“They’ll just have people analyzing how we work together, and our leadership styles. I looked at the bios of all the finalists and it’s going to be a tough competition,” Nathan said..
“I know it’s not a clear shot for anyone. I just try to stay confident as much as I can, trust in my leadership abilities and my experiences and hope that I can edge out the majority of the competition and earn a spot in the top 40.”
Moore County’s third Park finalist, Ethan Spain, opted not to remain in scholarship contention after receiving an acceptance letter from Princeton University. Ethan said that NC State’s mechanical and aerospace engineering department was initially appealing, as were the opportunities for mentorship, leadership retreats and preferential access to high-level courses offered through the Park program.
Like every other nominee still in the running, Ethan made it to the final round backed up by a diverse list of passions and accomplishments. Ethan’s include executive vice president of Pinecrest’s Student Government Association, varsity tennis player and clarinet tutor.
He’s also set to graduate with not one but two high school diplomas as an online student at the NC School of Science and Mathematics.

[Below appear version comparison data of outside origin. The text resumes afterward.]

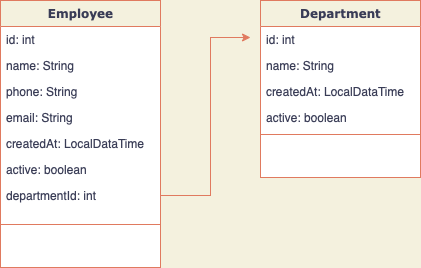
tatianaburii/employee-service keeps this draw.io diagram as images/EmployeeServiceModel.png. Above is the earlier version. Source tidied: cells renumbered, new cells last; positions are measured from the earlier drawing's top-left corner, leaving out a move shared by most shapes.
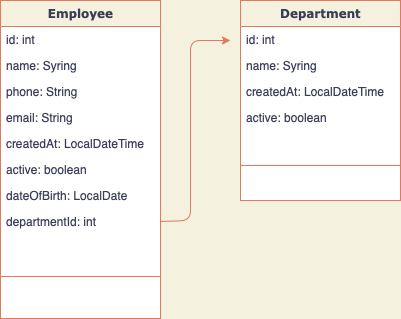
After the change.

Commit message:
#29 Add date of birth field to Employee

Diff of the diagram source:
```diff
@@ -2,59 +2,62 @@
   <root>
     <mxCell id="0" />
     <mxCell id="1" parent="0" />
-    <mxCell id="2" value="Employee" style="swimlane;html=1;fontStyle=1;align=center;verticalAlign=top;horizontal=1;startSize=26;swimlaneFillColor=#ffffff;rounded=0;shadow=0;comic=0;labelBackgroundColor=none;strokeWidth=1;fillColor=none;fontFamily=Verdana;fontSize=12;strokeColor=#E07A5F;fontColor=#393C56;" parent="1" vertex="1">
-      <mxGeometry width="160" height="267" as="geometry" />
+    <mxCell id="2" value="Department" style="swimlane;html=1;fontStyle=1;align=center;verticalAlign=top;horizontal=1;startSize=26;swimlaneFillColor=#ffffff;rounded=0;shadow=0;comic=0;labelBackgroundColor=none;strokeWidth=1;fillColor=none;fontFamily=Verdana;fontSize=12;strokeColor=#E07A5F;fontColor=#393C56;" parent="1" vertex="1">
+      <mxGeometry width="160" height="200" as="geometry" />
     </mxCell>
-    <mxCell id="3" value="id: int" style="text;html=1;strokeColor=none;fillColor=none;align=left;verticalAlign=top;spacingLeft=4;spacingRight=4;whiteSpace=wrap;overflow=hidden;fontColor=#393C56;" parent="2" vertex="1">
-      <mxGeometry y="26" width="160" height="26" as="geometry" />
-    </mxCell>
-    <mxCell id="4" value="name: String" style="text;html=1;strokeColor=none;fillColor=none;align=left;verticalAlign=top;spacingLeft=4;spacingRight=4;whiteSpace=wrap;overflow=hidden;fontColor=#393C56;" parent="2" vertex="1">
-      <mxGeometry y="52" width="160" height="26" as="geometry" />
-    </mxCell>
+    <mxCell id="18" value="id: int" style="text;html=1;strokeColor=none;fillColor=none;align=left;verticalAlign=top;spacingLeft=4;spacingRight=4;whiteSpace=wrap;overflow=hidden;fontColor=#393C56;" parent="2" vertex="1">
+      <mxGeometry y="26" width="160" height="26" as="geometry" />
+    </mxCell>
+    <mxCell id="19" value="name: Syring" style="text;html=1;strokeColor=none;fillColor=none;align=left;verticalAlign=top;spacingLeft=4;spacingRight=4;whiteSpace=wrap;overflow=hidden;fontColor=#393C56;" parent="2" vertex="1">
+      <mxGeometry y="52" width="160" height="26" as="geometry" />
+    </mxCell>
+    <mxCell id="20" value="createdAt: LocalDateTime" style="text;html=1;strokeColor=none;fillColor=none;align=left;verticalAlign=top;spacingLeft=4;spacingRight=4;whiteSpace=wrap;overflow=hidden;fontColor=#393C56;" parent="2" vertex="1">
+      <mxGeometry y="78" width="160" height="26" as="geometry" />
+    </mxCell>
+    <mxCell id="15" value="active: boolean" style="text;html=1;strokeColor=none;fillColor=none;align=left;verticalAlign=top;spacingLeft=4;spacingRight=4;whiteSpace=wrap;overflow=hidden;fontColor=#393C56;" parent="2" vertex="1">
+      <mxGeometry y="104" width="160" height="26" as="geometry" />
+    </mxCell>
+    <mxCell id="10" style="line;html=1;strokeWidth=1;fillColor=none;align=left;verticalAlign=middle;spacingTop=-1;spacingLeft=3;spacingRight=3;labelPosition=right;labelBackgroundColor=#F4F1DE;strokeColor=#E07A5F;fontColor=#393C56;" parent="2" vertex="1">
+      <mxGeometry y="130" width="160" height="70" as="geometry" />
+    </mxCell>
+    <mxCell id="21" value="Employee" style="swimlane;html=1;fontStyle=1;align=center;verticalAlign=top;horizontal=1;startSize=26;swimlaneFillColor=#ffffff;rounded=0;shadow=0;comic=0;labelBackgroundColor=none;strokeWidth=1;fillColor=none;fontFamily=Verdana;fontSize=12;strokeColor=#E07A5F;fontColor=#393C56;" parent="1" vertex="1">
+      <mxGeometry x="-240" width="160" height="318" as="geometry" />
+    </mxCell>
+    <mxCell id="22" value="id: int" style="text;html=1;strokeColor=none;fillColor=none;align=left;verticalAlign=top;spacingLeft=4;spacingRight=4;whiteSpace=wrap;overflow=hidden;fontColor=#393C56;" parent="21" vertex="1">
+      <mxGeometry y="26" width="160" height="26" as="geometry" />
+    </mxCell>
+    <mxCell id="23" value="name: Syring" style="text;html=1;strokeColor=none;fillColor=none;align=left;verticalAlign=top;spacingLeft=4;spacingRight=4;whiteSpace=wrap;overflow=hidden;fontColor=#393C56;" parent="21" vertex="1">
+      <mxGeometry y="52" width="160" height="26" as="geometry" />
+    </mxCell>
-    <mxCell id="5" value="phone: String" style="text;html=1;strokeColor=none;fillColor=none;align=left;verticalAlign=top;spacingLeft=4;spacingRight=4;whiteSpace=wrap;overflow=hidden;fontColor=#393C56;" parent="2" vertex="1">
+    <mxCell id="5" value="phone: String" style="text;html=1;strokeColor=none;fillColor=none;align=left;verticalAlign=top;spacingLeft=4;spacingRight=4;whiteSpace=wrap;overflow=hidden;fontColor=#393C56;" parent="21" vertex="1">
       <mxGeometry y="78" width="160" height="26" as="geometry" />
     </mxCell>
-    <mxCell id="6" value="email: String" style="text;html=1;strokeColor=none;fillColor=none;align=left;verticalAlign=top;spacingLeft=4;spacingRight=4;whiteSpace=wrap;overflow=hidden;fontColor=#393C56;" parent="2" vertex="1">
+    <mxCell id="6" value="email: String" style="text;html=1;strokeColor=none;fillColor=none;align=left;verticalAlign=top;spacingLeft=4;spacingRight=4;whiteSpace=wrap;overflow=hidden;fontColor=#393C56;" parent="21" vertex="1">
       <mxGeometry y="104" width="160" height="26" as="geometry" />
     </mxCell>
-    <mxCell id="7" value="createdAt: LocalDataTime" style="text;html=1;strokeColor=none;fillColor=none;align=left;verticalAlign=top;spacingLeft=4;spacingRight=4;whiteSpace=wrap;overflow=hidden;fontColor=#393C56;" parent="2" vertex="1">
-      <mxGeometry y="130" width="160" height="26" as="geometry" />
-    </mxCell>
+    <mxCell id="24" value="createdAt: LocalDateTime" style="text;html=1;strokeColor=none;fillColor=none;align=left;verticalAlign=top;spacingLeft=4;spacingRight=4;whiteSpace=wrap;overflow=hidden;fontColor=#393C56;" parent="21" vertex="1">
+      <mxGeometry y="130" width="160" height="26" as="geometry" />
+    </mxCell>
-    <mxCell id="8" value="active: boolean" style="text;html=1;strokeColor=none;fillColor=none;align=left;verticalAlign=top;spacingLeft=4;spacingRight=4;whiteSpace=wrap;overflow=hidden;fontColor=#393C56;" parent="2" vertex="1">
+    <mxCell id="8" value="active: boolean" style="text;html=1;strokeColor=none;fillColor=none;align=left;verticalAlign=top;spacingLeft=4;spacingRight=4;whiteSpace=wrap;overflow=hidden;fontColor=#393C56;" parent="21" vertex="1">
       <mxGeometry y="156" width="160" height="26" as="geometry" />
     </mxCell>
+    <mxCell id="25" value="dateOfBirth: LocalDate" style="text;html=1;strokeColor=none;fillColor=none;align=left;verticalAlign=top;spacingLeft=4;spacingRight=4;whiteSpace=wrap;overflow=hidden;fontColor=#393C56;" parent="21" vertex="1">
+      <mxGeometry y="182" width="160" height="26" as="geometry" />
+    </mxCell>
-    <mxCell id="9" value="departmentId: int" style="text;html=1;strokeColor=none;fillColor=none;align=left;verticalAlign=top;spacingLeft=4;spacingRight=4;whiteSpace=wrap;overflow=hidden;points=[[0,0.5],[1,0.5]];portConstraint=eastwest;fontColor=#393C56;" parent="2" vertex="1">
-      <mxGeometry y="182" width="160" height="26" as="geometry" />
+    <mxCell id="9" value="departmentId: int" style="text;html=1;strokeColor=none;fillColor=none;align=left;verticalAlign=top;spacingLeft=4;spacingRight=4;whiteSpace=wrap;overflow=hidden;points=[[0,0.5],[1,0.5]];portConstraint=eastwest;fontColor=#393C56;" parent="21" vertex="1">
+      <mxGeometry y="208" width="160" height="26" as="geometry" />
     </mxCell>
-    <mxCell id="10" style="line;html=1;strokeWidth=1;fillColor=none;align=left;verticalAlign=middle;spacingTop=-1;spacingLeft=3;spacingRight=3;labelPosition=right;labelBackgroundColor=#F4F1DE;strokeColor=#E07A5F;fontColor=#393C56;" parent="2" vertex="1">
-      <mxGeometry y="208" width="160" height="32" as="geometry" />
-    </mxCell>
-    <mxCell id="11" value="Department" style="swimlane;html=1;fontStyle=1;align=center;verticalAlign=top;horizontal=1;startSize=26;swimlaneFillColor=#ffffff;rounded=0;shadow=0;comic=0;labelBackgroundColor=none;strokeWidth=1;fillColor=none;fontFamily=Verdana;fontSize=12;strokeColor=#E07A5F;fontColor=#393C56;" parent="1" vertex="1">
-      <mxGeometry x="260" width="160" height="177" as="geometry" />
-    </mxCell>
-    <mxCell id="12" value="id: int" style="text;html=1;strokeColor=none;fillColor=none;align=left;verticalAlign=top;spacingLeft=4;spacingRight=4;whiteSpace=wrap;overflow=hidden;fontColor=#393C56;" parent="11" vertex="1">
-      <mxGeometry y="26" width="160" height="26" as="geometry" />
-    </mxCell>
-    <mxCell id="13" value="name: String" style="text;html=1;strokeColor=none;fillColor=none;align=left;verticalAlign=top;spacingLeft=4;spacingRight=4;whiteSpace=wrap;overflow=hidden;fontColor=#393C56;" parent="11" vertex="1">
-      <mxGeometry y="52" width="160" height="26" as="geometry" />
-    </mxCell>
-    <mxCell id="14" value="createdAt: LocalDataTime" style="text;html=1;strokeColor=none;fillColor=none;align=left;verticalAlign=top;spacingLeft=4;spacingRight=4;whiteSpace=wrap;overflow=hidden;fontColor=#393C56;" parent="11" vertex="1">
-      <mxGeometry y="78" width="160" height="26" as="geometry" />
-    </mxCell>
-    <mxCell id="15" value="active: boolean" style="text;html=1;strokeColor=none;fillColor=none;align=left;verticalAlign=top;spacingLeft=4;spacingRight=4;whiteSpace=wrap;overflow=hidden;fontColor=#393C56;" parent="11" vertex="1">
-      <mxGeometry y="104" width="160" height="26" as="geometry" />
-    </mxCell>
-    <mxCell id="16" style="line;html=1;strokeWidth=1;fillColor=none;align=left;verticalAlign=middle;spacingTop=-1;spacingLeft=3;spacingRight=3;labelPosition=right;labelBackgroundColor=#F4F1DE;strokeColor=#E07A5F;fontColor=#393C56;" parent="11" vertex="1">
-      <mxGeometry y="130" width="160" height="8" as="geometry" />
-    </mxCell>
-    <mxCell id="17" style="edgeStyle=orthogonalEdgeStyle;rounded=0;jettySize=auto;html=1;exitX=1;exitY=0.5;exitDx=0;exitDy=0;labelBackgroundColor=#F4F1DE;strokeColor=#E07A5F;fontColor=#393C56;" parent="1" edge="1" source="9">
-      <mxGeometry relative="1" as="geometry">
-        <mxPoint x="250" y="37" as="targetPoint" />
-        <Array as="points">
-          <mxPoint x="210" y="195" />
-          <mxPoint x="210" y="37" />
-        </Array>
-      </mxGeometry>
-    </mxCell>
+    <mxCell id="26" style="line;html=1;strokeWidth=1;fillColor=none;align=left;verticalAlign=middle;spacingTop=-1;spacingLeft=3;spacingRight=3;labelPosition=right;labelBackgroundColor=#F4F1DE;strokeColor=#E07A5F;fontColor=#393C56;" parent="21" vertex="1">
+      <mxGeometry y="234" width="160" height="84" as="geometry" />
+    </mxCell>
+    <mxCell id="27" style="endArrow=classic;html=1;rounded=1;sketch=0;fontColor=#393C56;strokeColor=#E07A5F;fillColor=#F2CC8F;curved=0;exitX=1;exitY=0.5;exitDx=0;exitDy=0;" parent="1" edge="1" source="9">
+      <mxGeometry relative="1" as="geometry">
+        <mxPoint x="-10" y="40" as="targetPoint" />
+        <Array as="points">
+          <mxPoint x="-50" y="220" />
+          <mxPoint x="-50" y="40" />
+        </Array>
+      </mxGeometry>
+    </mxCell>
   </root>
 </mxGraphModel>
```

With the acceptance from Princeton came a chance to keep exploring.
“I had an idea that I was going to do aerospace engineering, and that is still my plan overall, but it is by no means set in stone. I wanted to apply to places and scholarships that give me the flexibility to change my path,” Ethan said.
“Princeton at its heart is a liberal arts school so they’re going to give you a liberal arts education: humanities, science, philosophy, what have you. At the end of the day most engineering-oriented schools aren’t structured like that.”
Ethan went through interviews for the Park scholarship, Princeton and MIT in the course of applying to six colleges this past fall. Throughout the process he found that the Park program sought the same qualities in students as the world’s most prestigious universities.
“When I approached the process of applications I knew that they were kind of looking for someone who had a sense of community and collectivism, valuing other people over yourself,” he said.
“Every application is slightly different, every interview is going to ask you specific questions, but I would say the overarching idea and structure are pretty similar across the board.”